Data records
BEGIN

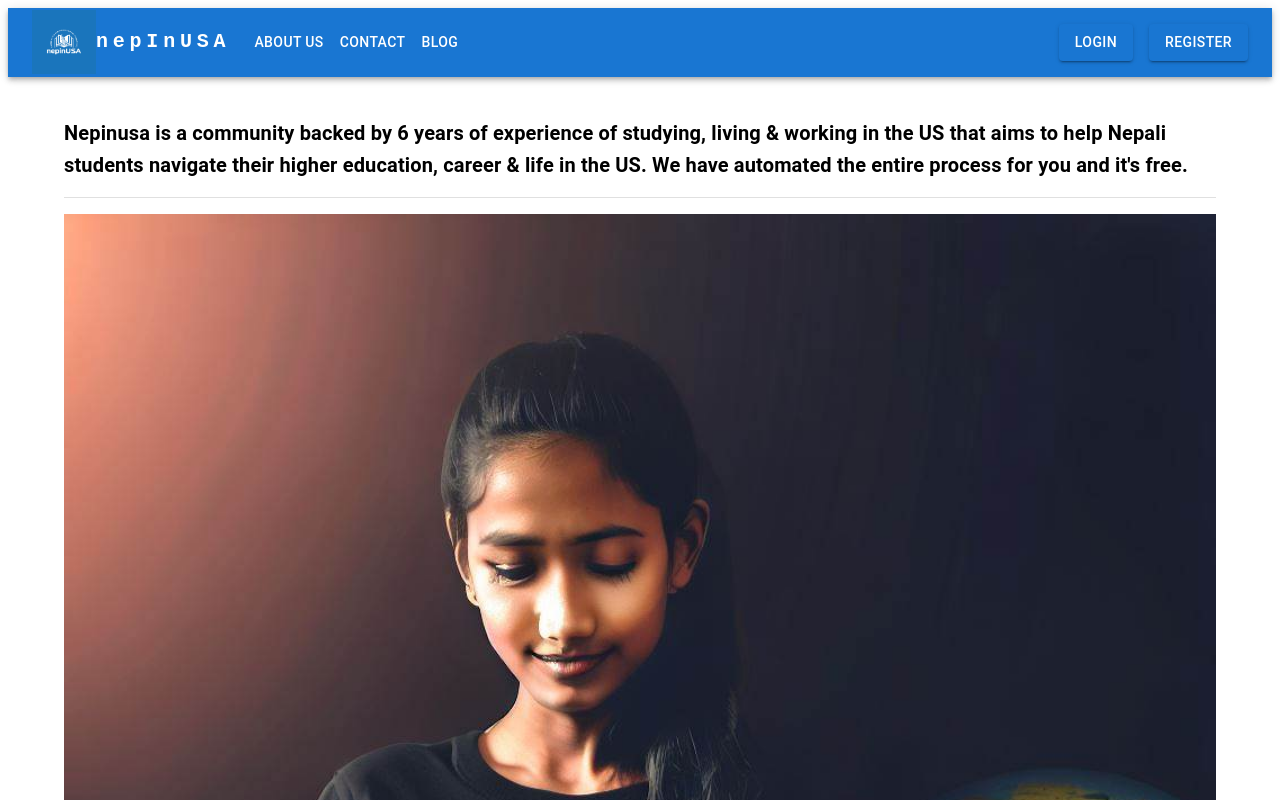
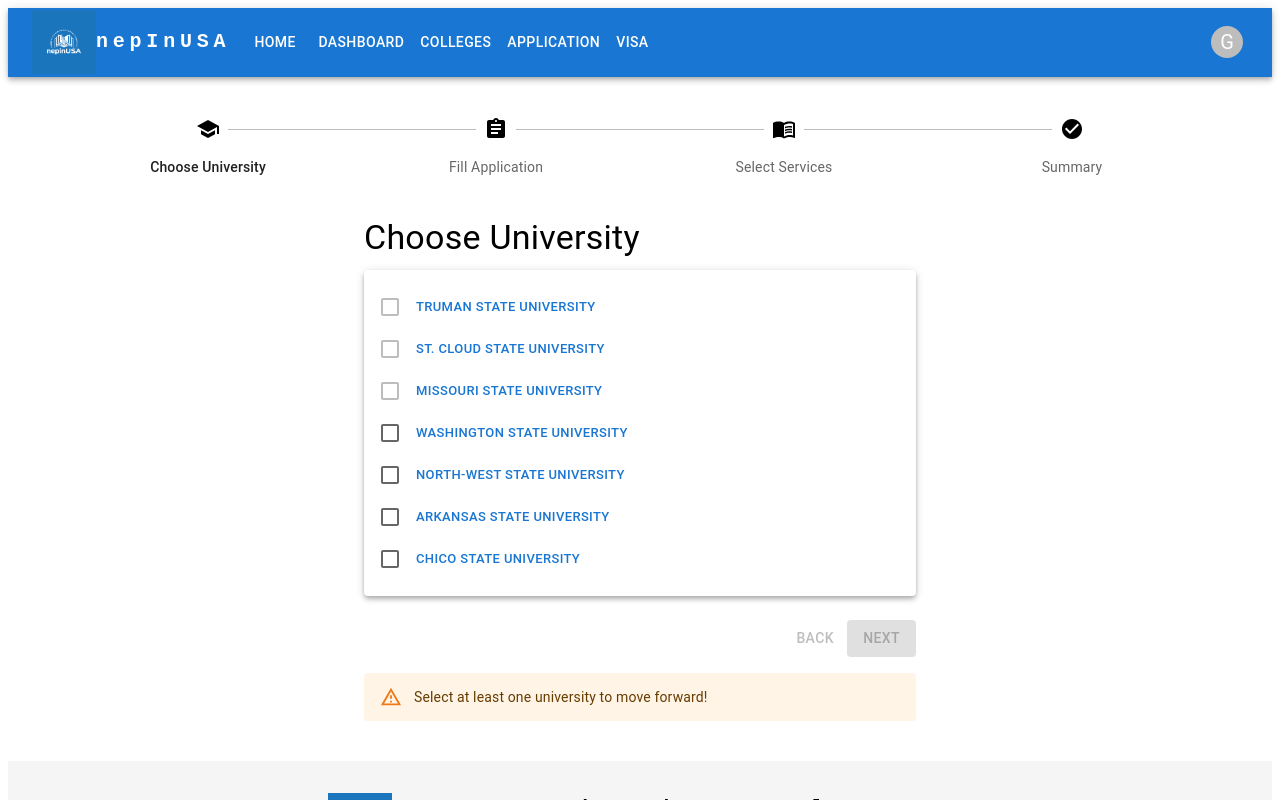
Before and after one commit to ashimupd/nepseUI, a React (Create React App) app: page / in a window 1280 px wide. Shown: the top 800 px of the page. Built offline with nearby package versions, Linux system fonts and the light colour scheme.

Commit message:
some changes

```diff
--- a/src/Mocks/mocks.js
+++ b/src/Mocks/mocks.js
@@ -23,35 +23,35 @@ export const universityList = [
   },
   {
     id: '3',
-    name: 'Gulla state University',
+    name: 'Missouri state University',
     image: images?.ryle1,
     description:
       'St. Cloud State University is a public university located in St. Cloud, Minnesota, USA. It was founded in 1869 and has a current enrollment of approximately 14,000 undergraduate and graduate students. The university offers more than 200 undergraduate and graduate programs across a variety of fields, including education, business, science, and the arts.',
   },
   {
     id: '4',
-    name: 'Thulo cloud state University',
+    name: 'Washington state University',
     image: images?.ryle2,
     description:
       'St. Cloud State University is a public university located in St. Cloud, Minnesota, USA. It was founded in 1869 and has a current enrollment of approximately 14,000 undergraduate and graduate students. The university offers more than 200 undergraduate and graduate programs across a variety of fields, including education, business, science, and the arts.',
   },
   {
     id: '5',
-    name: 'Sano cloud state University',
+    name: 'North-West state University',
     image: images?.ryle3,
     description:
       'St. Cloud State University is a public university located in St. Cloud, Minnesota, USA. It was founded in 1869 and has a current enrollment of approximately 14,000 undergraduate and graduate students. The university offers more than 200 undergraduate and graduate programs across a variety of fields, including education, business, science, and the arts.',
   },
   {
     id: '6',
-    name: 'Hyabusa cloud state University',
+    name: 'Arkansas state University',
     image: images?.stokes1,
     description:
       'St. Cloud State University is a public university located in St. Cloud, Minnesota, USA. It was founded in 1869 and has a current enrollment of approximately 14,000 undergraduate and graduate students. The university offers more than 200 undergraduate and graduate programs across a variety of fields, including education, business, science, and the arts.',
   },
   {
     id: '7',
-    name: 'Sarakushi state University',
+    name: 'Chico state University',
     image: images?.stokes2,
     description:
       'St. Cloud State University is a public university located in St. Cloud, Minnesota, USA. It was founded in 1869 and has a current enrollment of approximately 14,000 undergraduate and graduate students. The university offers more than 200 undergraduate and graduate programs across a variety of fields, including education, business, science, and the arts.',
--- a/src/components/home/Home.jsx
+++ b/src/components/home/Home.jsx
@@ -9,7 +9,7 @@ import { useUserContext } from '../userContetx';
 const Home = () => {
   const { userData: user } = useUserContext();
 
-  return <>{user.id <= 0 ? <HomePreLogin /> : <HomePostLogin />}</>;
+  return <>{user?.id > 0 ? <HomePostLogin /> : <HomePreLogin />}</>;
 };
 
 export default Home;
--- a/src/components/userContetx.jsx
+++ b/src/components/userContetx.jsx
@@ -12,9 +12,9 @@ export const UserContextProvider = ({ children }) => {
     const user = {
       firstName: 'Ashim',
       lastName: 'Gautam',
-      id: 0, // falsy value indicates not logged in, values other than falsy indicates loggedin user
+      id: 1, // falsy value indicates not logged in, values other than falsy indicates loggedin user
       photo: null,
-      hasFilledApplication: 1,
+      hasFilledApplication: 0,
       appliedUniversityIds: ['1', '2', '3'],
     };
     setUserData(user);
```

END
BEGIN

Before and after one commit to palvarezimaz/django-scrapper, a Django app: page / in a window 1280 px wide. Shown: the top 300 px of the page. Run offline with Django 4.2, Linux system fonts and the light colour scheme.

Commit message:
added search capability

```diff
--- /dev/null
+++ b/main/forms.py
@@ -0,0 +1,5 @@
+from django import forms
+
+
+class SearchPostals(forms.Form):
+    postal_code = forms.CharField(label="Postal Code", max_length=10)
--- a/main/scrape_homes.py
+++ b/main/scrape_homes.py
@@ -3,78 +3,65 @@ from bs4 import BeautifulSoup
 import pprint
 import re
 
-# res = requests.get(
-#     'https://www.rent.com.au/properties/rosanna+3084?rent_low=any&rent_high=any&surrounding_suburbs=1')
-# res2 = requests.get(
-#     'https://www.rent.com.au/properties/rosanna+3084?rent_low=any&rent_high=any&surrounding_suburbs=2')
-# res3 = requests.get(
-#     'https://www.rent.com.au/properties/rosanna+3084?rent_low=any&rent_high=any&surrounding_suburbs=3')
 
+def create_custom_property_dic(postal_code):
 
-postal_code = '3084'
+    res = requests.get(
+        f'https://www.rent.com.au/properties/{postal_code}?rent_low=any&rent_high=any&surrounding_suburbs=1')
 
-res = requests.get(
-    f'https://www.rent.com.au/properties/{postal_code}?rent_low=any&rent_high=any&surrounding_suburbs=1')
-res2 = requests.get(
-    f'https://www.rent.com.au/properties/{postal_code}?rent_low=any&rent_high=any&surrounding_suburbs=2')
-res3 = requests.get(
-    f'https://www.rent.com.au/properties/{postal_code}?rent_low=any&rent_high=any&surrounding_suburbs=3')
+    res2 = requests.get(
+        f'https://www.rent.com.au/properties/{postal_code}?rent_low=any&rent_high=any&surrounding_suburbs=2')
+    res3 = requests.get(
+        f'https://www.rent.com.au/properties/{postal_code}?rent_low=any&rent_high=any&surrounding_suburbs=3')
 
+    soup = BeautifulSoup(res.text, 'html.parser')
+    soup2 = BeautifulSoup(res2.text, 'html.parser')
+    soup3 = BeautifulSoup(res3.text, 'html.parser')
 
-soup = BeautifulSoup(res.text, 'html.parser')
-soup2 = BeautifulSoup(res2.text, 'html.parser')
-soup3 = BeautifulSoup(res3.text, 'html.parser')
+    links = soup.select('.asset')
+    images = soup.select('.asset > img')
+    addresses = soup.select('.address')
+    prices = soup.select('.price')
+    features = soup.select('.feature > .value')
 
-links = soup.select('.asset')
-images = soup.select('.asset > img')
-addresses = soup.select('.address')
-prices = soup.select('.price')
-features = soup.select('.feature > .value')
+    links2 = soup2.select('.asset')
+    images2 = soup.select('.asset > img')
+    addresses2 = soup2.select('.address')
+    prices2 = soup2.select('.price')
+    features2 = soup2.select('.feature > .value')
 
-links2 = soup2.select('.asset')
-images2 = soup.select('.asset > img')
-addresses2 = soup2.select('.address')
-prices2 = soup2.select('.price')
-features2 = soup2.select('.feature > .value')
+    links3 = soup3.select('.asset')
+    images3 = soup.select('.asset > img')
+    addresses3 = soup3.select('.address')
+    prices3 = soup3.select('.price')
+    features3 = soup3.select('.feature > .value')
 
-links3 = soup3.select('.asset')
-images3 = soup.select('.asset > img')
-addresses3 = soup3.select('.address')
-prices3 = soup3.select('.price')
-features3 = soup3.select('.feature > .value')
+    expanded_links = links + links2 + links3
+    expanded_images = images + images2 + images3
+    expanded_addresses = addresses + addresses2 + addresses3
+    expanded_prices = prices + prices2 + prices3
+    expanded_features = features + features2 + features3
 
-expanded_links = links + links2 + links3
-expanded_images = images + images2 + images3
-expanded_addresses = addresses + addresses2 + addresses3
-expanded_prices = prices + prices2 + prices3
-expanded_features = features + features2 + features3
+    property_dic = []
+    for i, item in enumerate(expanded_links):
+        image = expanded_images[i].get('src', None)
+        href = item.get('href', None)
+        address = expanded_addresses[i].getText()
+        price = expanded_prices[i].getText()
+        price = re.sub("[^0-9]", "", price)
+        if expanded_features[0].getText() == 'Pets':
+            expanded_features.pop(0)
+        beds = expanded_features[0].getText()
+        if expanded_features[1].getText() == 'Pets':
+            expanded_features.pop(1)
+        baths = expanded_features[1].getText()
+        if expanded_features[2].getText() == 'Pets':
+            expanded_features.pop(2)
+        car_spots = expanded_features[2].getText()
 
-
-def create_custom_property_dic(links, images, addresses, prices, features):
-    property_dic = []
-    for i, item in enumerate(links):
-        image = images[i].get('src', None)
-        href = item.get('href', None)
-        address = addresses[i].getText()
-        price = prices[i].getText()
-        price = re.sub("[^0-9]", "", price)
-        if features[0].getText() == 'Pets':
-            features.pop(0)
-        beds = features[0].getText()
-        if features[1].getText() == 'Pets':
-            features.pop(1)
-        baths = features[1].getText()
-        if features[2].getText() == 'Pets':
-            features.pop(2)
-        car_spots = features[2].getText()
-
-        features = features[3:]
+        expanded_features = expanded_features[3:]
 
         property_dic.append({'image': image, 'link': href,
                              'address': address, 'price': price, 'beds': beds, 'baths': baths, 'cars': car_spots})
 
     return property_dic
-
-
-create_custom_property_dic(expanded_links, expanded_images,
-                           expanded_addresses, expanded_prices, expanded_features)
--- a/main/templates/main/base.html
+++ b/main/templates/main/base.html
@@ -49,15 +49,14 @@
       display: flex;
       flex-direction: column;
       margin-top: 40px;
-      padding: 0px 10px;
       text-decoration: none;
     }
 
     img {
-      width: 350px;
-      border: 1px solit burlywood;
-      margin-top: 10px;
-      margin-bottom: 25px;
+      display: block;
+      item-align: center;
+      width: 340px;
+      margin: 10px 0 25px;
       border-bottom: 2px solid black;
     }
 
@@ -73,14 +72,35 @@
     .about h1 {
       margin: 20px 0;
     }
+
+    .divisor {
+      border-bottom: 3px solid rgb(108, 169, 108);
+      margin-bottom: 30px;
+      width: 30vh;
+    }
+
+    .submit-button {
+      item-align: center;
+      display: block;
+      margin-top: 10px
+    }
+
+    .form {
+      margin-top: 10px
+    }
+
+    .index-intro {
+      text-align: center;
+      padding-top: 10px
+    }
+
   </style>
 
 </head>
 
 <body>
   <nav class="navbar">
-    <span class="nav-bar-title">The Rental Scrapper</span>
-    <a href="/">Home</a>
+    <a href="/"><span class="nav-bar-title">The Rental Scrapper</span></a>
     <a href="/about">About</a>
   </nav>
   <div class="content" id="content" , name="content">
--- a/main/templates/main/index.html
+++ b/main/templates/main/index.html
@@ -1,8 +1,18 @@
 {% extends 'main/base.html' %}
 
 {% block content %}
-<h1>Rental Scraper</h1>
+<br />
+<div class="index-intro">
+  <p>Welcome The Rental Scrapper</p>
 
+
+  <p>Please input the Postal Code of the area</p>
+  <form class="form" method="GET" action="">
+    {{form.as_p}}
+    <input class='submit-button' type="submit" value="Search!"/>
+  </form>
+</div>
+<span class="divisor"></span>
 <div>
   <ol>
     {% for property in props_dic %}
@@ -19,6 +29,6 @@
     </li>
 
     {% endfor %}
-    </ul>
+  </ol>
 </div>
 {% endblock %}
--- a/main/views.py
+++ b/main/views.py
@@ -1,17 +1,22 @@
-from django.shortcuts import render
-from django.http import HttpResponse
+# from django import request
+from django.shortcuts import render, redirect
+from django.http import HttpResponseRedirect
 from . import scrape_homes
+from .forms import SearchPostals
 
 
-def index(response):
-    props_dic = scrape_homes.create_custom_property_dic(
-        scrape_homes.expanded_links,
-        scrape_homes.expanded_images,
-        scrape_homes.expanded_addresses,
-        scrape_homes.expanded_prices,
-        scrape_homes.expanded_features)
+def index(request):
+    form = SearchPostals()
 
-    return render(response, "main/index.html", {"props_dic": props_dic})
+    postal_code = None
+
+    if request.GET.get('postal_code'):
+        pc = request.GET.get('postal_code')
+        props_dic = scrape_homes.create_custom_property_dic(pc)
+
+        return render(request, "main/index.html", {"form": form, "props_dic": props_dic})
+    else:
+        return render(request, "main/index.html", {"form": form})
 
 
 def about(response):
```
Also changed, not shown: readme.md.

END
BEGIN

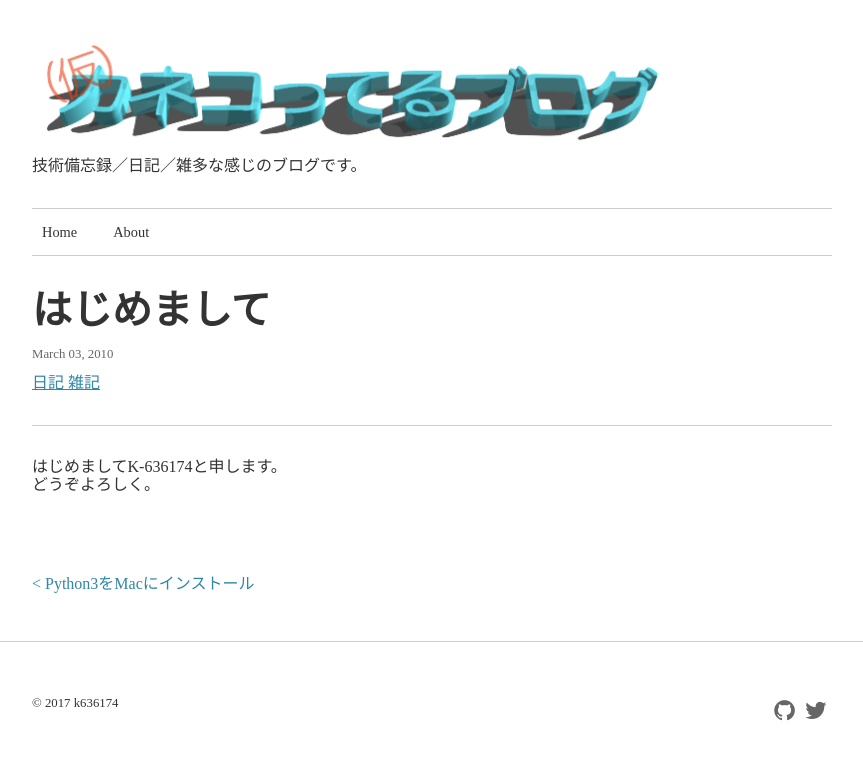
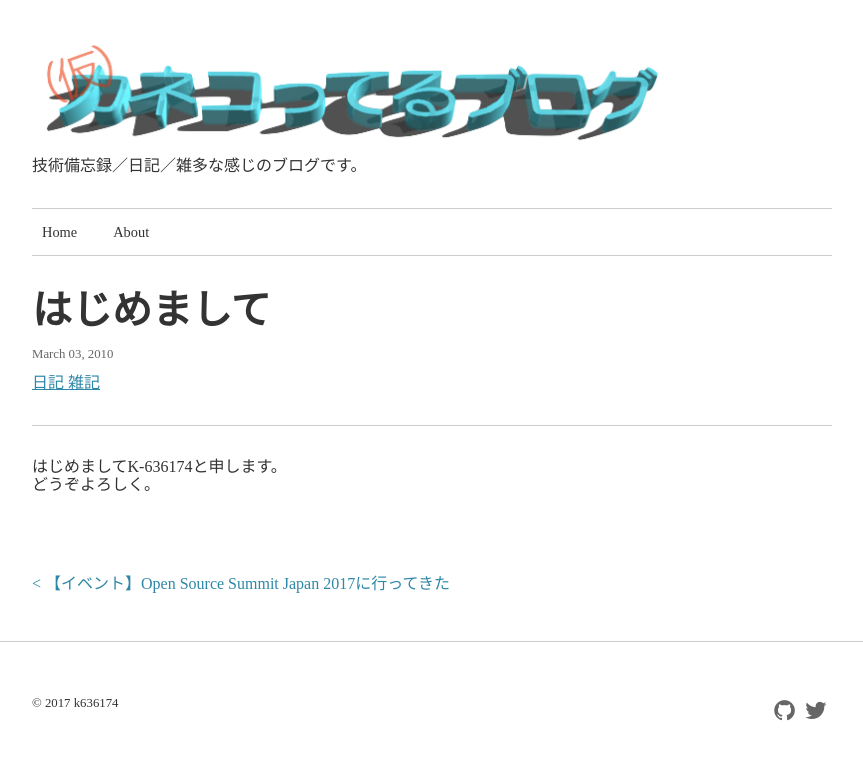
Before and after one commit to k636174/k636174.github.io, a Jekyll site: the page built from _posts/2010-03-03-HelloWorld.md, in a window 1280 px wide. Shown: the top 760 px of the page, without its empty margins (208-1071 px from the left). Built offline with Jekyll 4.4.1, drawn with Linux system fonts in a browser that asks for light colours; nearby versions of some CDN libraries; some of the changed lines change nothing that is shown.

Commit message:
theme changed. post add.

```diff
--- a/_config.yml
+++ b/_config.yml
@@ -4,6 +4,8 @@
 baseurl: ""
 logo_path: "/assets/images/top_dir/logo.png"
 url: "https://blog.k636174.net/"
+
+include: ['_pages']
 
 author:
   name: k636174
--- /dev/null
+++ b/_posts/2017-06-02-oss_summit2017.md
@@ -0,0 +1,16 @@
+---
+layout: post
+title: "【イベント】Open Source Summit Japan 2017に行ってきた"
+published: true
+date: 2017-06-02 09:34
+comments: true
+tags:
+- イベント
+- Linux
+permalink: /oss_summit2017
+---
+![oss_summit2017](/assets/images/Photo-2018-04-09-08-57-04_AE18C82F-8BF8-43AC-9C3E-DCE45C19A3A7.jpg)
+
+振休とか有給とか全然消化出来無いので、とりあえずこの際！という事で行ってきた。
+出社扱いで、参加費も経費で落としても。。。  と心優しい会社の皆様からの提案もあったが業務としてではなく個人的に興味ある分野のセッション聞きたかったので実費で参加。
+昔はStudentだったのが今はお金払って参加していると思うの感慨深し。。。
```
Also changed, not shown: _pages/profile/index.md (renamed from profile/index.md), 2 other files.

END

Work task
List the lines of the records where "userContetx" occurs.

Answer to the problem
@@ -9,7 +9,7 @@ import { useUserContext } from '../userContetx';
--- a/src/components/userContetx.jsx
+++ b/src/components/userContetx.jsx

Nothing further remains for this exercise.